There is significant dispersion in health status in populations, as well as a strong correlation between health status and socio-economc status. However, there remains considerable uncertainty as to the quantitiative importance of various causal factors in accounting for these health inequalities. Since health status is intrinsically a reflection of co-evolving dynamic processes, it is essential to employ an analytical framework that brings together robust estimates of individuals' health status as functions of health determinants dynamics in order to assess realistically the sources of health inequalities.
This analysis is based the Health Utilities Index (HUI), where the index is computed as a non-linear function of eight distinct categorical attributes—vision, hearing, speech, mobility, dexterity, cognition, emotion, and pain. The complex dynamics of HUI in a representative sample have been observed with Statistics Canada' National Popultation Health Survey every 2 years since 1994.

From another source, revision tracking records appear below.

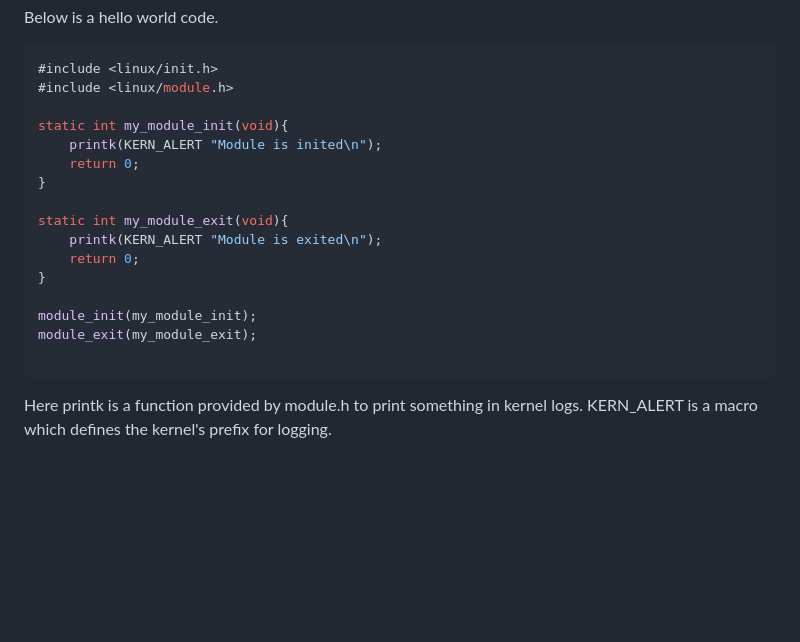
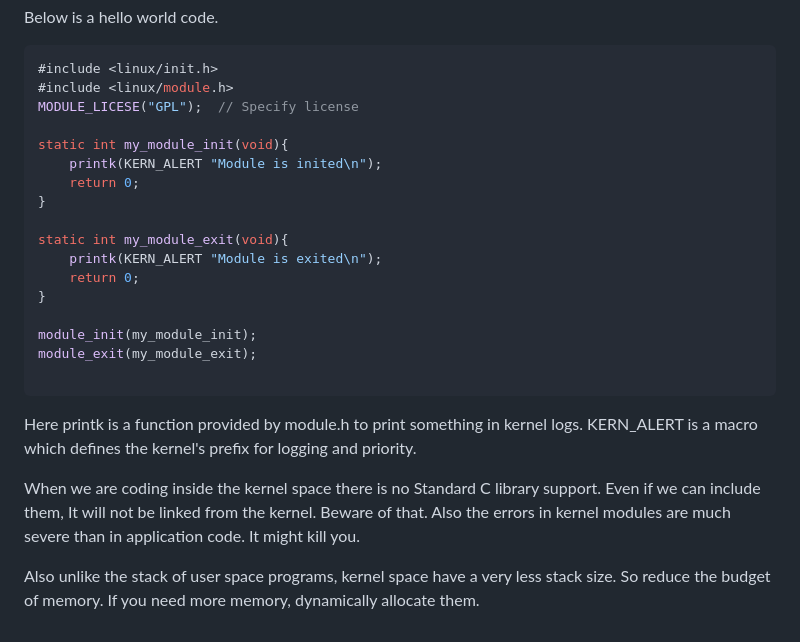
Before and after one commit to vijaysatheesh/journal, a Markdown page: notes/Linux Driver.md, the part around the change. Drawn GitHub-style; blank space fills up the shorter version.

Commit message:
Linux drivers updated

````diff
--- a/notes/Linux Driver.md
+++ b/notes/Linux Driver.md
@@ -60,6 +60,7 @@ Below is a hello world code.
 ```c
 #include <linux/init.h>
 #include <linux/module.h>
+MODULE_LICESE("GPL");  // Specify license
 
 static int my_module_init(void){
     printk(KERN_ALERT "Module is inited\n");
@@ -75,4 +76,8 @@ module_init(my_module_init);
 module_exit(my_module_exit);
 
 ```
-Here printk is a function provided by module.h to print something in kernel logs. KERN_ALERT is a macro which defines the kernel's prefix for logging.
+Here printk is a function provided by module.h to print something in kernel logs. KERN_ALERT is a macro which defines the kernel's prefix for logging and priority.
+
+When we are coding inside the kernel space there is no Standard C library support. Even if we can include them, It will not be linked from the kernel. Beware of that. Also the errors in kernel modules are much severe than in application code. It might kill you.
+
+Also unlike the stack of user space programs, kernel space have a very less stack size. So reduce the budget of memory. If you need more memory, dynamically allocate them.
````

The analysis begins with estimates of multivariate functional health trajectories, conditional on co-evolving risk factors. It then uses longitudinal microsimulation, drawing on the estimated system of equations for the dynamic relationships among the eight HUI components and major health determinants. The microsimulation process is used to synthesise a realistic base case representative longitudinal population sample, and then a series of carefully constructed counter-factual populations. Comparisons of the distributions of health-adjusted life lengths and summary HALE measures between counter-factuals and the base case are then used to estimate the quantitative importance of the major factors in accounting for HALE in Canada.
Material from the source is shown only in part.